#### Data ####

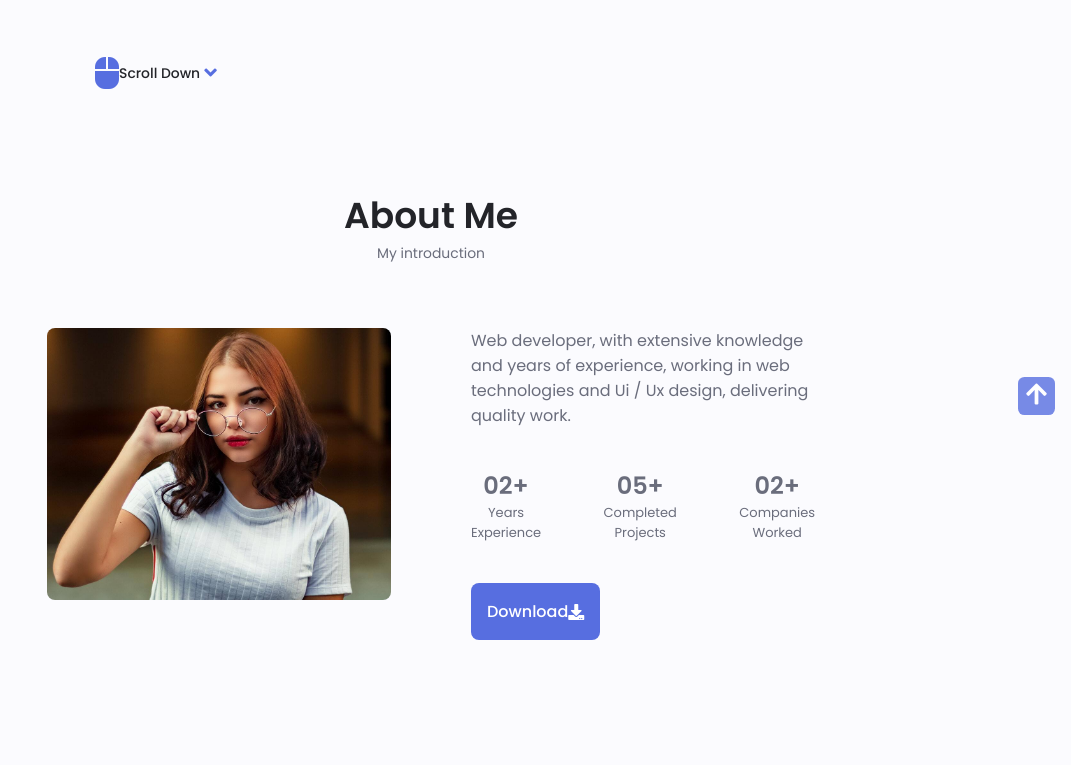
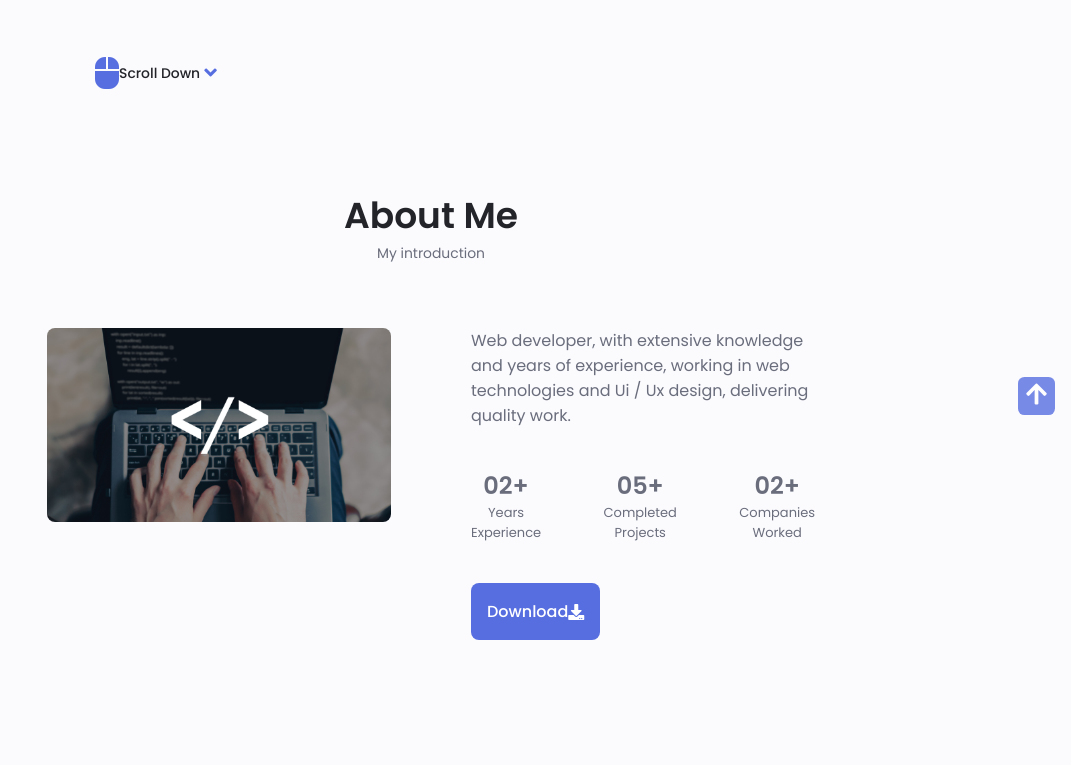
Before and after one commit to ayushranjan6456/mySite, a plain HTML site: page index.html in a window 1280 px wide. Shown: the part 545-1310 px from the top of the page, without its empty margins (209-1280 px from the left). Drawn offline with Linux system fonts and the light colour scheme.

Commit message:
about image

```diff
--- a/index.html
+++ b/index.html
@@ -141,7 +141,7 @@
                 <h2 class="section__title">About Me</h2>
                 <span class="section__subtitle">My introduction</span>
                 <div class="about__container container grid">
-                    <img src="assets/img/about.jpg" alt="About" class="about__img">
+                    <img src="assets/img/about.png" alt="About" class="about__img">
                     <div class="about__data">
                         <p class="about__description">
                             Web developer, with extensive knowledge and years of experience, working in web technologies and Ui / Ux design, delivering quality work.
```
Also changed, not shown: assets/img/about.png (added).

####

**Your task:**
Above are the records; reproduce them exactly and leave out the pictures.

**Written solution:**
Before and after one commit to ayushranjan6456/mySite, a plain HTML site: page index.html in a window 1280 px wide. Shown: the part 545-1310 px from the top of the page, without its empty margins (209-1280 px from the left). Drawn offline with Linux system fonts and the light colour scheme.

Commit message:
about image

```diff
--- a/index.html
+++ b/index.html
@@ -141,7 +141,7 @@
                 <h2 class="section__title">About Me</h2>
                 <span class="section__subtitle">My introduction</span>
                 <div class="about__container container grid">
-                    <img src="assets/img/about.jpg" alt="About" class="about__img">
+                    <img src="assets/img/about.png" alt="About" class="about__img">
                     <div class="about__data">
                         <p class="about__description">
                             Web developer, with extensive knowledge and years of experience, working in web technologies and Ui / Ux design, delivering quality work.
```
Also changed, not shown: assets/img/about.png (added).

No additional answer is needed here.